“Are they just neo-colonials living out their lives as tourists?” Cardinal asked. According to her findings, there is no simple answer.
“While other research shows lifestyle migrants are a force of gentrification, it’s more complicated than that,” she said. “The town I studied formed a strong, protected community because of the relationships between the locals and the lifestyle migrants.”
Throughout her research, she encountered conflicting concepts of what it means to create a sustainable community. For some, it’s finding economic sustainability through ecotourism. For others, it’s volunteering for community gardens and grassroots environmental nonprofits.
“What does sustainability mean? Sustainability for whom?” Cardinal said. “The history of development is not a neutral concept. It’s not benign. Is there such a thing as sustainable development? Or is development inherently unjust?”
Despite these concerns, local youth are creating opportunities for sustainable development in their own communities, according to interviews conducted by Cardinal.
“The youth used to say, ‘We’re going to Guadalajara, or the United States,’” Cardinal said. “But that’s changed. Now they say, ‘We’re going to start an ecotourism business.’ They recognize that the place where they grew up is considered paradise, a place people save up years and years to retire in.”
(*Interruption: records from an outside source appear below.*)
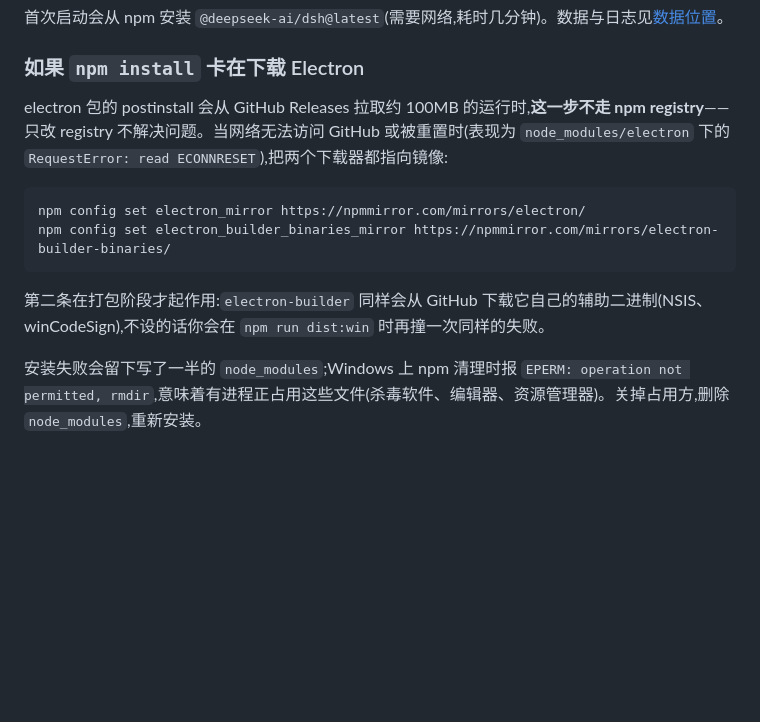
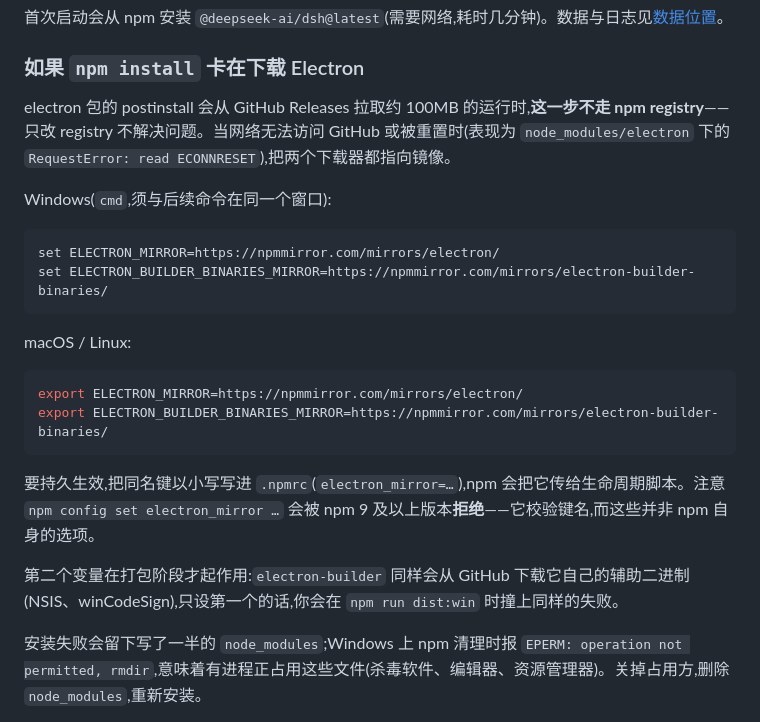
Before and after one commit to huyang218/dsh-desktop, a Markdown page: README.zh-CN.md, the part around the change. Drawn GitHub-style; blank space fills up the shorter version.

````diff
--- a/README.zh-CN.md
+++ b/README.zh-CN.md
@@ -40,14 +40,25 @@ npm start
 
 ### 如果 `npm install` 卡在下载 Electron
 
-electron 包的 postinstall 会从 GitHub Releases 拉取约 100MB 的运行时,**这一步不走 npm registry**——只改 registry 不解决问题。当网络无法访问 GitHub 或被重置时(表现为 `node_modules/electron` 下的 `RequestError: read ECONNRESET`),把两个下载器都指向镜像:
+electron 包的 postinstall 会从 GitHub Releases 拉取约 100MB 的运行时,**这一步不走 npm registry**——只改 registry 不解决问题。当网络无法访问 GitHub 或被重置时(表现为 `node_modules/electron` 下的 `RequestError: read ECONNRESET`),把两个下载器都指向镜像。
+
+Windows(`cmd`,须与后续命令在同一个窗口):
+
+```cmd
+set ELECTRON_MIRROR=https://npmmirror.com/mirrors/electron/
+set ELECTRON_BUILDER_BINARIES_MIRROR=https://npmmirror.com/mirrors/electron-builder-binaries/
+```
+
+macOS / Linux:
 
 ```sh
-npm config set electron_mirror https://npmmirror.com/mirrors/electron/
-npm config set electron_builder_binaries_mirror https://npmmirror.com/mirrors/electron-builder-binaries/
+export ELECTRON_MIRROR=https://npmmirror.com/mirrors/electron/
+export ELECTRON_BUILDER_BINARIES_MIRROR=https://npmmirror.com/mirrors/electron-builder-binaries/
 ```
 
-第二条在打包阶段才起作用:`electron-builder` 同样会从 GitHub 下载它自己的辅助二进制(NSIS、winCodeSign),不设的话你会在 `npm run dist:win` 时再撞一次同样的失败。
+要持久生效,把同名键以小写写进 `.npmrc`(`electron_mirror=…`),npm 会把它传给生命周期脚本。注意 `npm config set electron_mirror …` 会被 npm 9 及以上版本**拒绝**——它校验键名,而这些并非 npm 自身的选项。
+
+第二个变量在打包阶段才起作用:`electron-builder` 同样会从 GitHub 下载它自己的辅助二进制(NSIS、winCodeSign),只设第一个的话,你会在 `npm run dist:win` 时撞上同样的失败。
 
 安装失败会留下写了一半的 `node_modules`;Windows 上 npm 清理时报 `EPERM: operation not permitted, rmdir`,意味着有进程正占用这些文件(杀毒软件、编辑器、资源管理器)。关掉占用方,删除 `node_modules`,重新安装。
 
````
Also changed, not shown: README.md (+15 -4 lines).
Cardinal’s research comes in the wake of a strengthening Mexican economy, which receives most of its tourists from the United States. Moving forward, she will study community sustainability a little closer to home in Troy, N.Y. She will also be teaching a course on globalization and development at RPI this semester.